DOS 6 comes with a data compression program called DoubleSpace. It may almost double the size of your hard drive by compressing files. Compression programs use a kind of shorthand so that repeated data is stored in less space. Actually, a DoubleSpaced compressed drive is a single file on an uncompressed drive. Such files are called Compressed Volume Files (CVF). DoubleSpace is invisible to your programs. You can use DoubleSpace on both hard disks and floppy disks. HOWEVER, DON'T USE IT WITHOUT READING THE CAUTIONS BELOW.
- A DoubleSpaced hard drive is more likely to give trouble than an uncompressed drive. If you have plenty of room on your hard drive, don't install DoubleSpace. You will be much better served with a large hard drive that is not compressed. To date, there have been many reports of problems with DoubleSpace. If you need more room, my advice is to buy another or a larger hard drive.
- If you plan to use DoubleSpace, you should read the README.TXT file in the C:\DOS directory.
- You should not use DoubleSpace if your drive is already compressed with another compression program. You could lose all your files!
- If you run DoubleSpace, you will not be able to uninstall DOS.
- You cannot uncompress a drive that has been DoubleSpaced. Microsoft did not provide an uncompress command.
- DoubleSpace can compress a drive to a maximum of 512 megabytes.
- When you run DoubleSpace, DOS creates an extra drive. If you compressed drive C, you would then have a small uncompressed drive (perhaps drive H, it depends on your hardware). Be careful not to move or delete any of the files in this new uncompressed drive, or it could result in the data loss of your entire C drive. The files on this uncompressed drive are: IO.SYS, MSDOS.SYS, DBLSPACE.BIN, DBLSPACE.INI, and DBLSPACE.000. These files are Hidden and have a Read-Only attribute. To determine where DOS placed this uncompressed drive, type DBLSPACE/INFO <ENTER> after you install DoubleSpace. If you want to see these hidden files, you can use the DIR/A command. Remember, don't fool with these files!
- Before you use DoubleSpace to compress a drive, it is a good idea to back up your drive. NOT DOING SO COULD RESULT IN A PERMANENT LOSS OF ALL YOUR DATA.
- If you plan to install Windows, you should do it before you run DoubleSpace. Windows has a swap file that should be stored on an uncompressed drive. If you install Windows first, DOS will automatically take care of this for you.
- Disable any screen blankers before you run DoubleSpace.
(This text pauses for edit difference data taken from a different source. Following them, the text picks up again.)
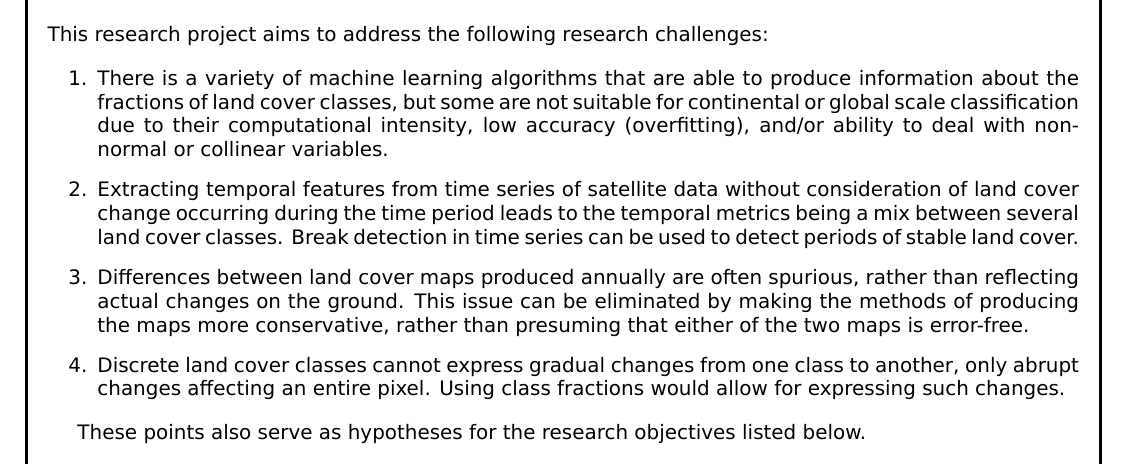
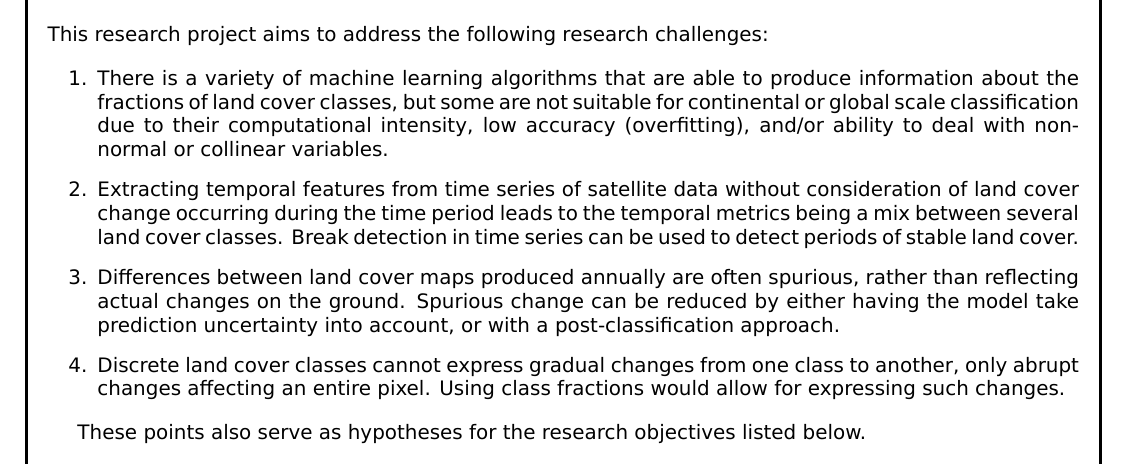
Before and after one commit to GreatEmerald/phd-land-cover, a LaTeX document (proposal/proposal.tex): part of page 3 of 12, cut so that both start at the same text. Compiled offline with XeLaTeX.

Commit message:
Clarify hypothesis 3

```diff
--- a/proposal/proposal.tex
+++ b/proposal/proposal.tex
@@ -193,7 +193,7 @@ This research project aims to address the following research challenges:
 \begin{enumerate}
  \item There is a variety of machine learning algorithms that are able to produce information about the fractions of land cover classes, but some are not suitable for continental or global scale classification due to their computational intensity, low accuracy (overfitting), and/or ability to deal with non-normal or collinear variables.
  \item Extracting temporal features from time series of satellite data without consideration of land cover change occurring during the time period leads to the temporal metrics being a mix between several land cover classes. Break detection in time series can be used to detect periods of stable land cover.
- \item Differences between land cover maps produced annually are often spurious, rather than reflecting actual changes on the ground. This issue can be eliminated by making the methods of producing the maps more conservative, rather than presuming that either of the two maps is error-free.
+ \item Differences between land cover maps produced annually are often spurious, rather than reflecting actual changes on the ground. Spurious change can be reduced by either having the model take prediction uncertainty into account, or with a post-classification approach.
  \item Discrete land cover classes cannot express gradual changes from one class to another, only abrupt changes affecting an entire pixel. Using class fractions would allow for expressing such changes.
 \end{enumerate}
 
```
- DoubleSpace cannot be run from Windows. DoubleSpace should be run only at the DOS prompt.
- Use the CHKDSK command to keep an eye on any DoubleSpaced drive. This command will often inform you when (or if) there is trouble.